Retype each record below word for word. Leave the pictures out.

DATA UNDER STUDY: Begin

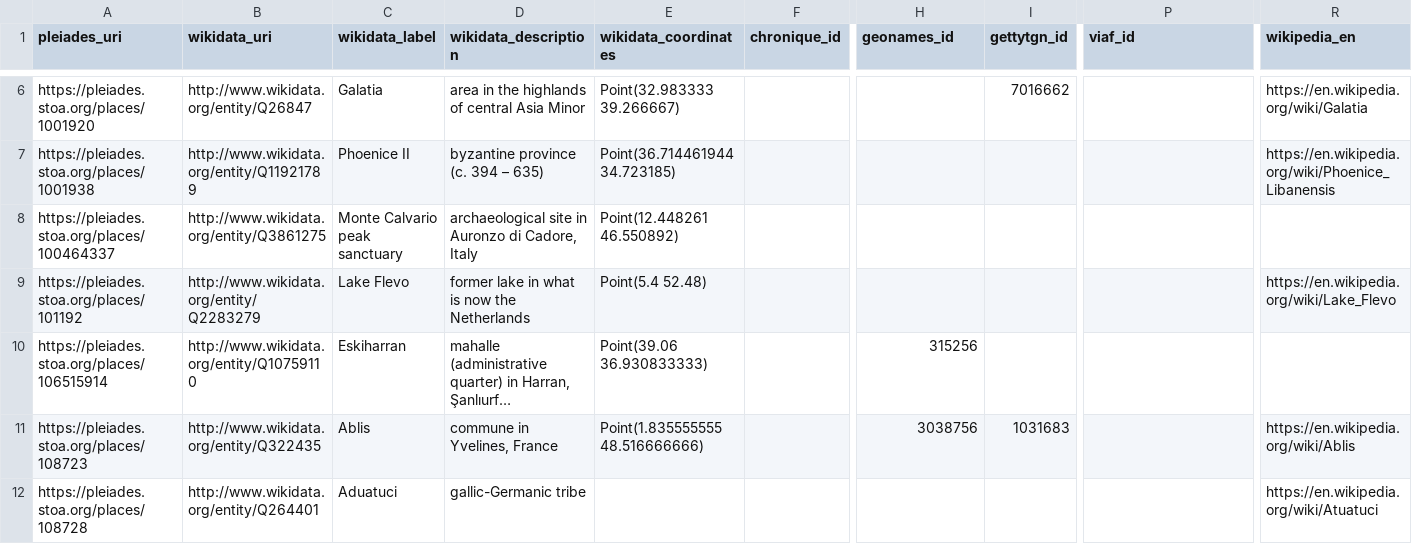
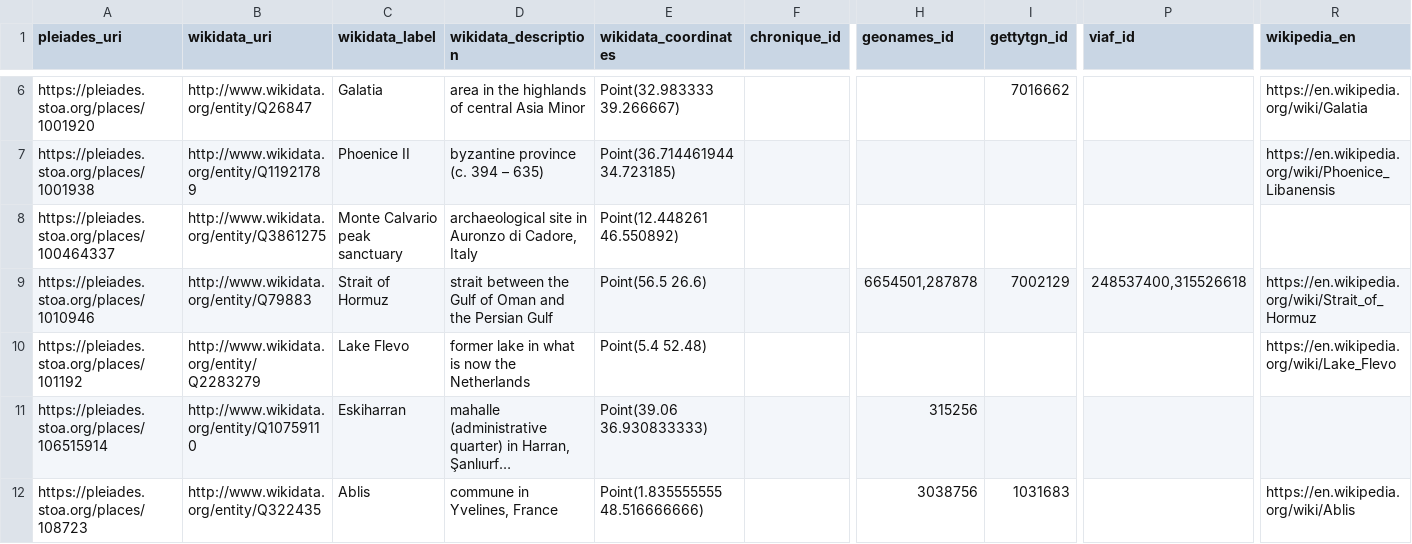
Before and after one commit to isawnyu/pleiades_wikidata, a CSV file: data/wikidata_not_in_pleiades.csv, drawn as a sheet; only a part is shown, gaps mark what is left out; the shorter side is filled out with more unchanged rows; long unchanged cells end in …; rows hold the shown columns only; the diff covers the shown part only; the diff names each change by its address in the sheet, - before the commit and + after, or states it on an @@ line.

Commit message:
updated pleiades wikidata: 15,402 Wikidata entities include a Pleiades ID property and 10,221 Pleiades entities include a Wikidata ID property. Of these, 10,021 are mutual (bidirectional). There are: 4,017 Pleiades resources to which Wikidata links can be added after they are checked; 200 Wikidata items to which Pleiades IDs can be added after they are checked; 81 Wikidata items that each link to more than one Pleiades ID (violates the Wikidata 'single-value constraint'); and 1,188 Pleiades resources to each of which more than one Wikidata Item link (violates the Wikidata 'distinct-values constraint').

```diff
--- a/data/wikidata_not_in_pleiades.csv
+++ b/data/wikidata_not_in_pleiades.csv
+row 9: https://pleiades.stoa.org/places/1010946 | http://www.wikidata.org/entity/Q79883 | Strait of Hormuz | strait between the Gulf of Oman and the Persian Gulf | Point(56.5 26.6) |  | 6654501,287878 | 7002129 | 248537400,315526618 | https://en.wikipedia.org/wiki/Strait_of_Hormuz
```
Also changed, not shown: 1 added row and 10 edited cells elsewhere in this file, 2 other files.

DATA UNDER STUDY: End

# TASK RESPONSE
Before and after one commit to isawnyu/pleiades_wikidata, a CSV file: data/wikidata_not_in_pleiades.csv, drawn as a sheet; only a part is shown, gaps mark what is left out; the shorter side is filled out with more unchanged rows; long unchanged cells end in …; rows hold the shown columns only; the diff covers the shown part only; the diff names each change by its address in the sheet, - before the commit and + after, or states it on an @@ line.

Commit message:
updated pleiades wikidata: 15,402 Wikidata entities include a Pleiades ID property and 10,221 Pleiades entities include a Wikidata ID property. Of these, 10,021 are mutual (bidirectional). There are: 4,017 Pleiades resources to which Wikidata links can be added after they are checked; 200 Wikidata items to which Pleiades IDs can be added after they are checked; 81 Wikidata items that each link to more than one Pleiades ID (violates the Wikidata 'single-value constraint'); and 1,188 Pleiades resources to each of which more than one Wikidata Item link (violates the Wikidata 'distinct-values constraint').

```diff
--- a/data/wikidata_not_in_pleiades.csv
+++ b/data/wikidata_not_in_pleiades.csv
+row 9: https://pleiades.stoa.org/places/1010946 | http://www.wikidata.org/entity/Q79883 | Strait of Hormuz | strait between the Gulf of Oman and the Persian Gulf | Point(56.5 26.6) |  | 6654501,287878 | 7002129 | 248537400,315526618 | https://en.wikipedia.org/wiki/Strait_of_Hormuz
```
Also changed, not shown: 1 added row and 10 edited cells elsewhere in this file, 2 other files.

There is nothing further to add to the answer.